“We are also moving forward [in terms of growing stevia plants] in areas such as Vietnam, Kenya, Europe, and Brazil, not just China and the US.”
‘There was some very mediocre-tasting stevia out there’
So where does the stevia industry stand today?
He added: “The fundamental challenge of stevia, which was underestimated, has always been taste.
“That’s why the industry is now a $200-300m dollar business when many people thought that by now it would be well over a billion. A lot of manufacturers tried stevia in the past, and were not happy, because there was some very mediocre-tasting stevia out there.
“But my message is that it’s time to try it again as there is a whole new generation of stevia products there that are significantly better than what was on offer even two years ago.
"I think stevia will take off more in the next five years than it has in the previous seven.”
"The fundamental challenge of stevia, which was underestimated, has always been taste... That’s why the industry is now a $200-300m dollar business when many people through that by now it would be well over a billion." Dean Francis, CEO, Sweet Green Fields Co Ltd
He explained: “In our case, some of it [the progress] has come from playing with different trace glycosides [Reb D, Reb M etc] and some from a particular modification pathway. There are enzymatic products out there on the market from us and our competitors that are FEMA GRAS flavors and they are definitely a great part of the toolbox now as well.”
There is also an acceptance that aside from monk fruit, there are not actually many options in the natural sweeteners space aside from stevia that are commercially viable right now, and those in it for the long haul are 100% committed to ensuring that stevia finally delivers on its early promise, he added: “The reality is that there are not that many cost-effective alternatives.”
Fermentation-derived steviol glycosides: ‘To call it stevia is a stretch there is no leaf involved whatsoever’
So what does he make of the new fermentation-derived steviol glycosides - spearheaded Cargill and Evolva - which are made via a genetically engineered baker’s yeast that converts sugars into the better-tasting steviol glycosides Reb D +M via a fermentation process?

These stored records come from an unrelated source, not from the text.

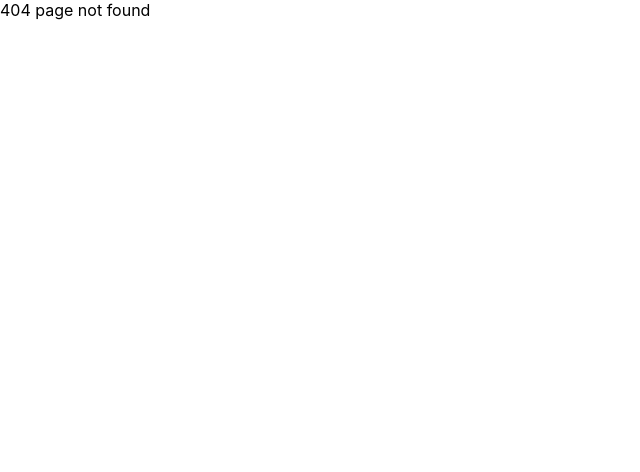
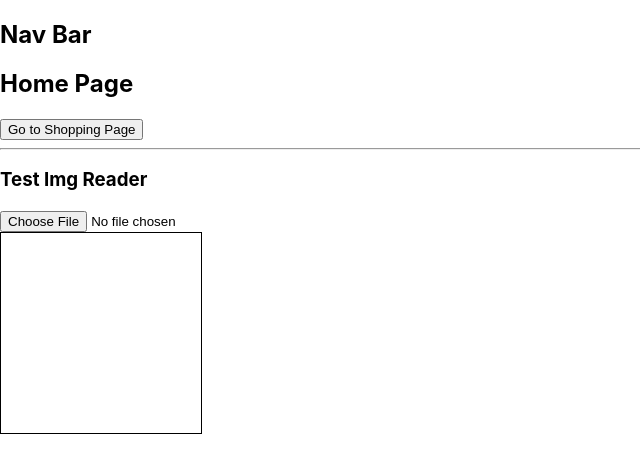
Before and after one commit to nateweis/Wine_Shop_Frontend, a React (Create React App) app: page /wine-store/home in a window 1280 px wide. Before the commit this address had no page. Shown: the top 472 px of the page, without its empty margins (0-640 px from the left). Built offline with nearby package versions, Linux system fonts and the light colour scheme.

Commit message:
started making a nav bar with a shopping cart

```diff
--- a/src/App.js
+++ b/src/App.js
@@ -4,6 +4,7 @@ import {BrowserRouter, Switch, Route, Redirect} from 'react-router-dom';
 import PayForm from './components/PayForm';
 import ApprovePayment from './components/ApprovePayment';
 import HomePage from './components/HomePage';
+import Nav from './components/Nav';
 
 
 class App extends Component {
@@ -31,13 +32,14 @@ class App extends Component {
   render(){
     return (
       <BrowserRouter>
+          <Route path="/wine-store" component={Nav} />
         <Switch>
-          <Route path="/" exact render={()=> <Redirect to="/Home" />} />
-          <Route path="/Home" exact render={({history})=><HomePage push={history.push} />} />
+          <Route path="/" exact render={()=> <Redirect to="/wine-store/home" />} />
+          <Route path="/wine-store/home" exact render={({history})=><HomePage push={history.push} />} />
 
-          <Route path="/payform" exact render={({history})=><PayForm history={history.push} />} />
+          <Route path="/wine-store/payform" exact render={({history})=><PayForm history={history.push} />} />
 
-          <Route path="/good" exact render={({history, location})=><ApprovePayment push={history.push} location={location} />} />
+          <Route path="/wine-store/good" exact render={({history, location})=><ApprovePayment push={history.push} location={location} />} />
 
           <Route render={()=>{return (<div>404 page not found</div>)}} />
         </Switch>
--- a/src/components/ApprovePayment.js
+++ b/src/components/ApprovePayment.js
@@ -22,7 +22,7 @@ class ApprovePayment extends Component{
         return(
             <>
                 <h3>Hopfully It Went through</h3>
-                <button onClick={()=>this.props.push('/Home')}>Back to Home Page</button>
+                <button onClick={()=>this.props.push('/wine-store/home')}>Back to Home Page</button>
             </>
         )
     }
--- a/src/components/HomePage.js
+++ b/src/components/HomePage.js
@@ -3,7 +3,7 @@ import React, {Component} from 'react';
 class HomePage extends Component{
 
     goToPayPage = () => {
-        this.props.push('/payForm')
+        this.props.push('/wine-store/payForm')
     }
 
     handleDrop = (file) => {
--- /dev/null
+++ b/src/components/Nav.js
@@ -0,0 +1,16 @@
+import React, {Component} from 'react';
+
+
+
+class Nav extends Component{
+
+    render(){
+        return(
+            <>
+                <h2>Nav Bar</h2>
+            </>
+        )
+    }
+}
+
+export default Nav
--- a/src/components/ShopSections/CaliWine.js
+++ b/src/components/ShopSections/CaliWine.js
@@ -1,5 +1,6 @@
 import React, {Component} from 'react';
 import {connect} from 'react-redux';
+import {addCart, removeFromCart} from '../../actions/shoppingCart'
 
 
 class CaliWine extends Component{
@@ -60,7 +61,8 @@ class CaliWine extends Component{
 
 const style = {
     h2:{
-        color: 'purple'
+        color: 'purple',
+        backgroundColor: 'rgba(0,0,0,.2)'
     }
 }
 
@@ -70,4 +72,4 @@ const mapStateToProps = (state) => ({
 });
 
 
-export default connect(mapStateToProps)(CaliWine)
+export default connect(mapStateToProps,{addCart, removeFromCart})(CaliWine)
--- a/src/components/ShopSections/ItalyWine.js
+++ b/src/components/ShopSections/ItalyWine.js
@@ -1,5 +1,6 @@
 import React, {Component} from 'react';
 import {connect} from 'react-redux';
+import {addCart, removeFromCart} from '../../actions/shoppingCart'
 
 
 class ItalyWine extends Component{
@@ -12,6 +13,7 @@ class ItalyWine extends Component{
         return(
             <>
                 <h2 style={style.h2}>Italy Wine</h2>
+                <div className="shopping-container">
                     {this.props.cart? this.props.cart.map((item, index)=>{
                     if(item.origin === 'italy'){
                         return(
@@ -53,6 +55,8 @@ class ItalyWine extends Component{
                         )
                     }
                 }) : "Loading......" }
+                </div>
+
             </>
         )
     }
@@ -60,7 +64,8 @@ class ItalyWine extends Component{
 
 const style = {
     h2:{
-        color: 'green'
+        color: 'green',
+        backgroundColor: 'rgba(0,0,0,.2)'
     }
 }
 
@@ -70,4 +75,4 @@ const mapStateToProps = (state) => ({
 });
 
 
-export default connect(mapStateToProps)(ItalyWine)
+export default connect(mapStateToProps, {addCart, removeFromCart})(ItalyWine)
--- a/src/index.css
+++ b/src/index.css
@@ -12,8 +12,22 @@ code {
     monospace;
 }
 
+.shopping-container{
+  display: flex;
+  flex-wrap: wrap;
+  justify-content: space-around;
+}
+
 .cart-option{
   border: 1px solid black;
+  width: 500px;
+}
+
+
+.cart-option .display-image img{
+  height: 300px;
+  display: block;
+  margin: auto;
 }
 
 
```
Lines whose indentation alone changed are shown as unchanged.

The technology is exciting he said, acknowledging that it could be a game-changer when it comes to the economics of producing commercial quantities of some of the minor glycosides in the stevia leaf.
However, the #1 reason that food and beverage manufacturers started experimenting with stevia in the first place was precisely due to its ‘natural’ credentials (it’s from a leaf), he observed, "so there is therefore a lot of discussion" within as well as beyond the industry over how best to define this next generation of products from a labeling and marketing perspective, he said.

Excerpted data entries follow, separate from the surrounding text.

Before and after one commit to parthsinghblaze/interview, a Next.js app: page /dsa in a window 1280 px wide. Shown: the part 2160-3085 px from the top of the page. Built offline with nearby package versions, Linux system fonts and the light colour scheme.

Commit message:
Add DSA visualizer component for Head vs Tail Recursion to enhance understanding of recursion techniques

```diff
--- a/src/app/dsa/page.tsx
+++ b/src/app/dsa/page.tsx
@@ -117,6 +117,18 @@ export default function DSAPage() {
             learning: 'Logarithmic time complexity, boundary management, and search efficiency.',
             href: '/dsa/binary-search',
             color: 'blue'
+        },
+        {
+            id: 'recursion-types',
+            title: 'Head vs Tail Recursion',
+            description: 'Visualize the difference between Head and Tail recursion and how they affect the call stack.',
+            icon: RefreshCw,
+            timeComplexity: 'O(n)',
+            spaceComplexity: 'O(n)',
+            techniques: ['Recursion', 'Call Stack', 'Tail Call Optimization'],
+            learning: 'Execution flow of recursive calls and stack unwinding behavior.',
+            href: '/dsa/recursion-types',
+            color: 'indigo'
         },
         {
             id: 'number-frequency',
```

“I am not against genetic engineering technologies at all, but to call it [fermentation-derived steviol glycosides] ‘stevia’ is a stretch when there is no leaf involved with it whatsoever, and genetic modification is involved. It’s just an issue of transparency [something Cargill itself recognizes, as it also has a stevia leaf business to protect].”
In future, he said, consumers may have to look out for ‘stevia leaf extract’ on the label in order to be sure the sweetener is from the stevia leaf rather than the fermentation of sugars.
Sweet Green Fields has patented a 'fast precipitation' process for extracting the steviol glycoside Reb-A. The process, which SGF claims is up to 50% faster than standard techniques, delivers very high purity levels using water and ethanol (rather than methanol or wood alcohol). SGF’s germplasm inventory also includes a variety of plants yielding high total glycoside levels, including Reb A (Rebaudioside A) plants with 80-90% Reb A content, 20% higher than the industry standard, claims the firm.